Are bike lanes good for retail?
Retailers in Miami, San Diego and Cambridge, MA, have joined those in other cities in recent years complaining about the addition of protected bike lanes, although studies show they eventually drive shopper traffic.
The bike lanes are designed to make it safer for cyclists and scooters to get around and are generally pitched as positive socially, environmentally and business-wise for communities.
“Studies show that complete streets equipped with features that make travel safer for pedestrians and bike riders are good for business, public safety and quality of life,” Dave Rolland, deputy director of communications in the office of San Diego Mayor Todd Gloria recently told the San Diego Union-Tribune. “The mayor is also committed to meeting the ambitious goals in the city’s climate action plan for reducing greenhouse gas emissions, and decreasing car trips and increasing bike trips is a major part of hitting those goals.”
Bike lanes have been found to boost local sales across San Francisco, Los Angeles, Minneapolis and other U.S. cities with several studies confirming their impact.

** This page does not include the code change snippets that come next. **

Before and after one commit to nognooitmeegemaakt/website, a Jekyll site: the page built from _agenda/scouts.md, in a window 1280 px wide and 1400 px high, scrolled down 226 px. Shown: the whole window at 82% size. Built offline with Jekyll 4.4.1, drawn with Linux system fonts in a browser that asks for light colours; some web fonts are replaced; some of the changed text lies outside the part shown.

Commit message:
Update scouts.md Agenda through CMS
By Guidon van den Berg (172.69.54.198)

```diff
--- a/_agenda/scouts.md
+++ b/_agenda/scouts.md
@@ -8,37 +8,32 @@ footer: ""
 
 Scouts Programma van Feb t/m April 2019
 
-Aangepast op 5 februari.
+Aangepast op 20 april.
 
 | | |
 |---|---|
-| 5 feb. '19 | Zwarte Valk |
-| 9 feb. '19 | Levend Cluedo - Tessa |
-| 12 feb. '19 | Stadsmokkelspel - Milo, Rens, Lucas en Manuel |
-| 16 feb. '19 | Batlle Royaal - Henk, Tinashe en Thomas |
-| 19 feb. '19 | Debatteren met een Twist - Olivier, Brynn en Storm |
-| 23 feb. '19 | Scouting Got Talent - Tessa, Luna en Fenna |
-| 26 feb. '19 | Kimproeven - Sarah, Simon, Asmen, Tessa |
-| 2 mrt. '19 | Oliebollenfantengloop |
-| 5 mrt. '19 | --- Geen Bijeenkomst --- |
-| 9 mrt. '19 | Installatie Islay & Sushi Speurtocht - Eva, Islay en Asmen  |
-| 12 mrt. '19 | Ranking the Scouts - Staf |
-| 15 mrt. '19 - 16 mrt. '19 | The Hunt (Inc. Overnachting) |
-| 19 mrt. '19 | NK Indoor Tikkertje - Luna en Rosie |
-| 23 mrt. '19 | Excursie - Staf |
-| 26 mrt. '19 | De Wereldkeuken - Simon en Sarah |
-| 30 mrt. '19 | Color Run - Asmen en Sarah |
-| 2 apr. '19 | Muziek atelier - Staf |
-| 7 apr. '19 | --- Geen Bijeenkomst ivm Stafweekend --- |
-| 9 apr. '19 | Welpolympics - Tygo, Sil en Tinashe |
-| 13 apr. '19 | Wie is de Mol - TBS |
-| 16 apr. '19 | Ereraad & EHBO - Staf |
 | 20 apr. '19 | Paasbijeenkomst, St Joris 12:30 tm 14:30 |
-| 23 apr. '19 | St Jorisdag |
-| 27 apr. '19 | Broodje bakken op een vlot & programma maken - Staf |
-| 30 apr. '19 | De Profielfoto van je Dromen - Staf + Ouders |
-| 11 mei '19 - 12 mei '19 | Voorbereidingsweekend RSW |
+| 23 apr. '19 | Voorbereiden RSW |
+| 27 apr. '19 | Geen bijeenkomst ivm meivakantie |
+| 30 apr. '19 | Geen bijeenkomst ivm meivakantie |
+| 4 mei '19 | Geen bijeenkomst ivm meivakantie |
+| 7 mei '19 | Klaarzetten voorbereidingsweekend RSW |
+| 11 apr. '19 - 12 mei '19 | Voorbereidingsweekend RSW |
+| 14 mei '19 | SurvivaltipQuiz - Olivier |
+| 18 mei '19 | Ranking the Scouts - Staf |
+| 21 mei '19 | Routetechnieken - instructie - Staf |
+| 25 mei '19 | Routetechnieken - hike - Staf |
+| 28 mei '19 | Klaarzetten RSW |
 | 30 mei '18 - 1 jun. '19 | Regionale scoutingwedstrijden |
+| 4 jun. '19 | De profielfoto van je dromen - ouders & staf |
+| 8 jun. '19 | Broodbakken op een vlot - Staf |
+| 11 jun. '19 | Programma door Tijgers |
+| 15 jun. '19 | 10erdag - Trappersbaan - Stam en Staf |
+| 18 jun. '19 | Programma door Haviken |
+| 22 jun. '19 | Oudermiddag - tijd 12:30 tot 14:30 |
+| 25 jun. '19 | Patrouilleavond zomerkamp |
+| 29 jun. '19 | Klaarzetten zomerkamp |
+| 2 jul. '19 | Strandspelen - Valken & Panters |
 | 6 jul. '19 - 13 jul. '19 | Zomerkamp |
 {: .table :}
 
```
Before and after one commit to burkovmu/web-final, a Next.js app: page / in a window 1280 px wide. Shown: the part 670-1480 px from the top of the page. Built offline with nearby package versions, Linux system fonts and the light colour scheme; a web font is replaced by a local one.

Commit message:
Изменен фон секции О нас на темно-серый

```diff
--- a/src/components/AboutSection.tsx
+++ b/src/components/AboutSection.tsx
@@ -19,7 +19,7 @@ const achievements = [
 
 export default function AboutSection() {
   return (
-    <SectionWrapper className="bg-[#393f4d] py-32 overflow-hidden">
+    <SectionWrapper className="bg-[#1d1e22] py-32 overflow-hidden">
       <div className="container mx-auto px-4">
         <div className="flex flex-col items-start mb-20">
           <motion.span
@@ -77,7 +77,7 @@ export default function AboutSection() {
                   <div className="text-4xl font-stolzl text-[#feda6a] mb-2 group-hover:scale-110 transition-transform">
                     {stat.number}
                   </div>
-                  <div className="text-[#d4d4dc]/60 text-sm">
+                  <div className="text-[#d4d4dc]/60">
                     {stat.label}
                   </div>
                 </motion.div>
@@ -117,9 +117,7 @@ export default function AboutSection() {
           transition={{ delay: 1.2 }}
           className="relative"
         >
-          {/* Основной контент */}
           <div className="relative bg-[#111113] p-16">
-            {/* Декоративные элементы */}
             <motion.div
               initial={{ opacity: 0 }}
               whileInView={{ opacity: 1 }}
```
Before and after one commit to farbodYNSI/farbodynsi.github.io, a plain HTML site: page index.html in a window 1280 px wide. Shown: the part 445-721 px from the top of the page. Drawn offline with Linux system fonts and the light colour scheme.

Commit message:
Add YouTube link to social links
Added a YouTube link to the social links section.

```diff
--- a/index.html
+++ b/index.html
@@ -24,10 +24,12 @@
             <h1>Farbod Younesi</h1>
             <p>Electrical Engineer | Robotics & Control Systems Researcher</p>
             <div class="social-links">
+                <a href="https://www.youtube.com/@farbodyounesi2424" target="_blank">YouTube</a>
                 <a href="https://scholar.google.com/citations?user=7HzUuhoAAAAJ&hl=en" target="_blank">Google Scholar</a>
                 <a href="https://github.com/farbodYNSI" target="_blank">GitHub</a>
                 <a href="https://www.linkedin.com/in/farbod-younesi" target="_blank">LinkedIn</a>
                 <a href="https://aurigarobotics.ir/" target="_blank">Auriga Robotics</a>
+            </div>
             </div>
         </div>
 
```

In a Bloomberg article, David Zipper, a visiting fellow at the Harvard Kennedy School of Government, said he has found local business owners often underestimate the share of their customers who arrive by walking, biking or using mass transit because they drive everywhere. Similar complaints are often heard around converting parking spaces to outdoor eating or walking spaces.
Nonetheless, articles about local business owners protesting the loss of walk-in traffic often follow the arrival of bike lanes. In Massachusetts, a group of Cambridge businesses are suing the city over the changes.
Lee Jenkins, owner of Cambridge’s Violette Bakery, told Cambridge Day, “We believe improved bike lane access to be an excellent goal, but not when the parking for business customers and staff, as well as for neighborhood residents and patients of local medical providers is being completely gutted.”
Store owners also often claim the loss of parking spots makes it hard for delivery trucks to drop off orders without causing traffic jams. In many cases, residents, the elderly and disabled advocates also complain about losing parking spots.
- Downtown Miami store owners say new bike lanes decrease walk-in business – WSVN
- Note to Store Owners: Not All Holiday Shoppers Drive – Bloomberg
- The Complete Business Case for Converting Street Parking Into Bike Lanes – Bloomberg
- Bike Lanes Can Benefit Local Businesses (!), According to This Study – Bicycling.com
- Yet Another Study Shows That Bike Lanes Boost Business – Treehugger
- New bike lanes rile San Diego residents, leaving many to ask: Are they worth it? – San Diego Union-Tribune
- Porter Square plan for new bike lanes moves ahead without delay – WBUR.org
- Group files lawsuit over Cycling Safety Ordinance, telling city to ‘rescind, restore and prevent’ lanes (updated) – Cambridge Day
DISCUSSION QUESTIONS: How confident are you that bike lanes elevate retail traffic for local communities even when they replace parking spots? What further steps could municipalities or stores themselves take to rely less on parking spaces outside their front doors?